It’s almost what the people of Delaware say about the state : if you’re on the highway to Washington and sneezed, then you just missed Delaware. It probably helps them staying a fiscal paradise too. Even on a bike it felt small.
 
So I did a rather short day and did in two days what I wanted to do… in two days. Except I didn’t rest. Today was ok, I’ll see how it goes further down the road. But there’s only four days left now. On Monday morning I’ll be in Stockholm. I hope I haven’t forgotten anything in Paris, or I will have to turn back.

  
Escaping Gränna and the Vättern lake was easier than I thought. The road followed the lake for 20kms, then gradually turned west, going slowly up all the time, until it was a plateau more or less all the way. The wind remains light, and coming from the south. I much prefer seeing the wind turnbines facing me than showing me their metallic butts. On the other hand, no bike lanes of any kind. But the traffic remains low, as there’s still the highway close by.

  
It was a beautiful day, still quite warm, and three hours pass by very fast in these conditions. I’ve also been passed again by a very fast cyclist – it happens about once a day now. I go ok, maybe 20-22k, and a guy (a gal once), whizz by, just as if I was stopped. They certainly have better and lighter bikes, that’s not hard to find, still, it requires a strength and stamina I don’t have. That reminds me of the race around the lake, when people do 300kms in less than 10 hours.
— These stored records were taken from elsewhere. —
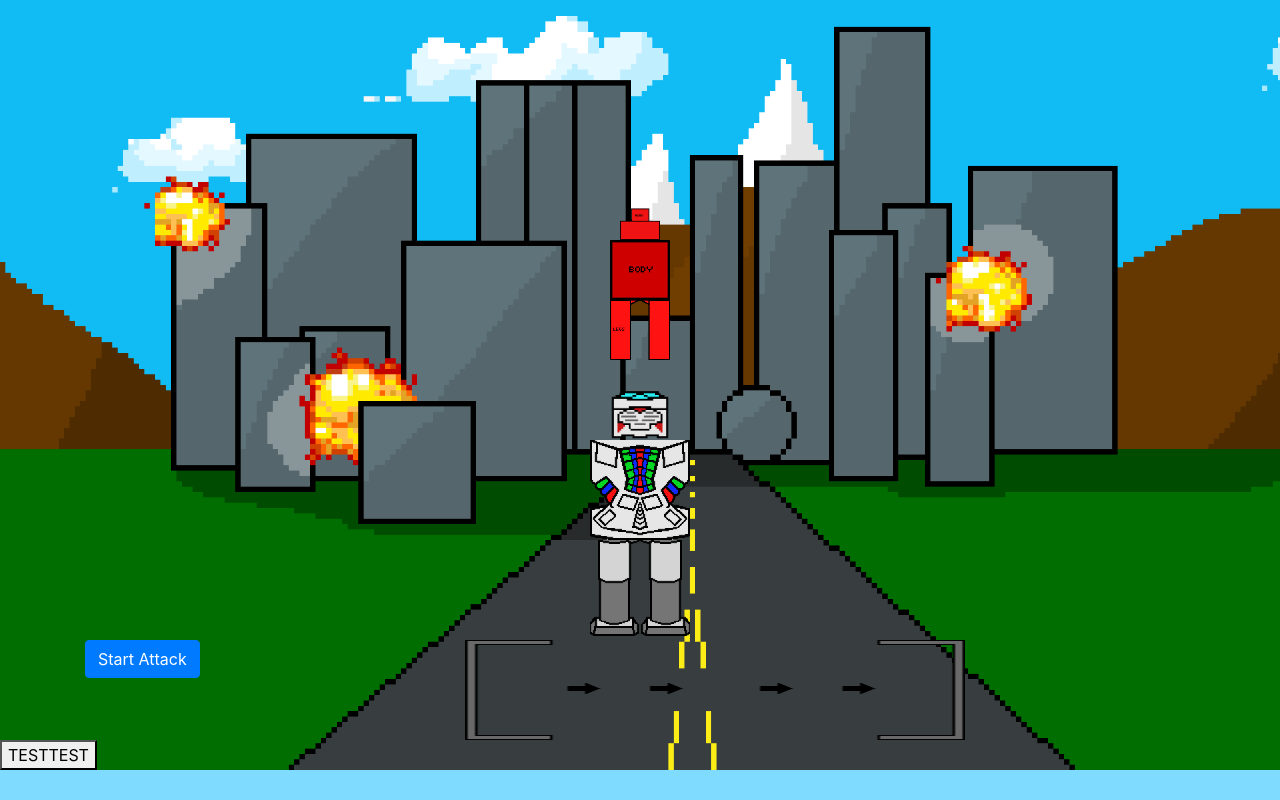
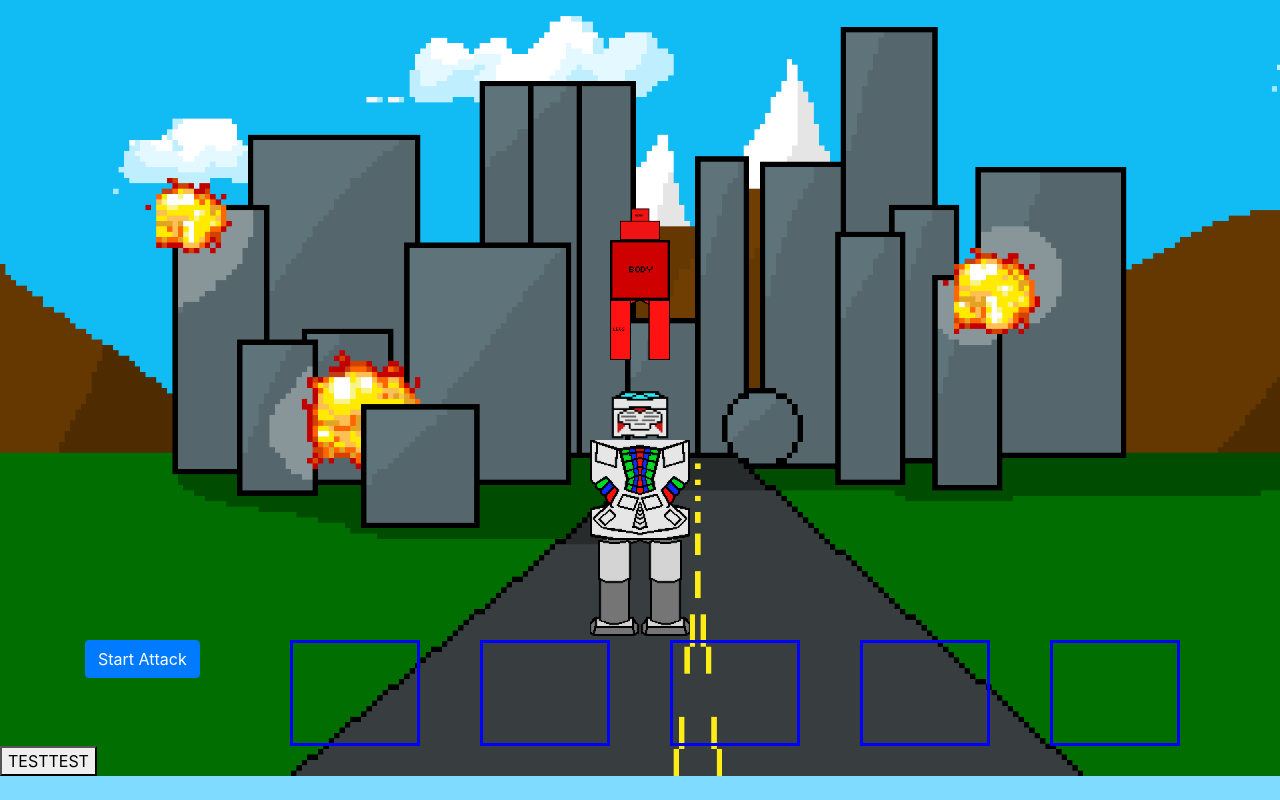
Before and after one commit to Riverface/Project-howitzer, a website built with webpack: page src/index.html in a window 1280 px wide. Both pictures are taken after a click on the button "Start Game". Built offline with nearby package versions, Linux system fonts and the light colour scheme.

Commit message:
Add display for cards que.

```diff
--- a/src/index.html
+++ b/src/index.html
@@ -6,7 +6,7 @@
 
     <meta charset="utf-8"/>
 		<title>test</title>
-
+		<script src="https://cdn.jsdelivr.net/npm/@shopify/draggable@1.0.0-beta.8/lib/plugins.js"></script>
 	</head>
 	<body>
 		<div class="container">
@@ -25,12 +25,33 @@
 				<img src="./img/legs.png" id="legs">
 			</div>
 			<div class="row">
-				<div class="col-md-4">
+				<div class="col-md-2">
 					<button type="button" class="btn btn-primary" id="attack">Start Attack</button>
 				</div>
-				<div class="col-md-6">
-					<!-- cards que goes here. -->
-					<img src="./img/card-que.png" id="que">
+				<div class="col-md-2">
+					<div class="cards">
+
+					</div>
+				</div>
+				<div class="col-md-2">
+					<div class="cards">
+
+					</div>
+				</div>
+				<div class="col-md-2">
+					<div class="cards">
+
+					</div>
+				</div>
+				<div class="col-md-2">
+					<div class="cards">
+
+					</div>
+				</div>
+				<div class="col-md-2">
+					<div class="cards">
+
+					</div>
 				</div>
 			</div>
 		</div>
--- a/src/main.js
+++ b/src/main.js
@@ -13,7 +13,7 @@ $(document).ready(function() {
     $('#start-button').slideUp();
     $('.parent').show();
     $('#attack').show();
-    $('#que').show();
+    $('.cards').show();
   });
 
   // let data = service.Acquire();
--- a/src/styles.css
+++ b/src/styles.css
@@ -62,8 +62,10 @@ body {
 	width: 60px;
 }
 
-#que {
+.cards {
 	display: none;
-	width: 500px;
-	height: 100px;
+	border: 3px solid blue;
+	padding: 50px;
+	margin-left: 15px;
+	margin-right: 15px;
 }
```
I could probably reach this average for 30 or 40 minutes, but then I’d be dead. You got to push hard constantly to maintain such a speed. I’m really not here for that – although I could have done this trip in two weeks instead of four – I want to enjoy it as well.

  
When going through Väderstad, which means Vader’s town, of course, I saw a very nice touch of welcoming any passing French visitor, with both flags raised. Merci pour ce moment !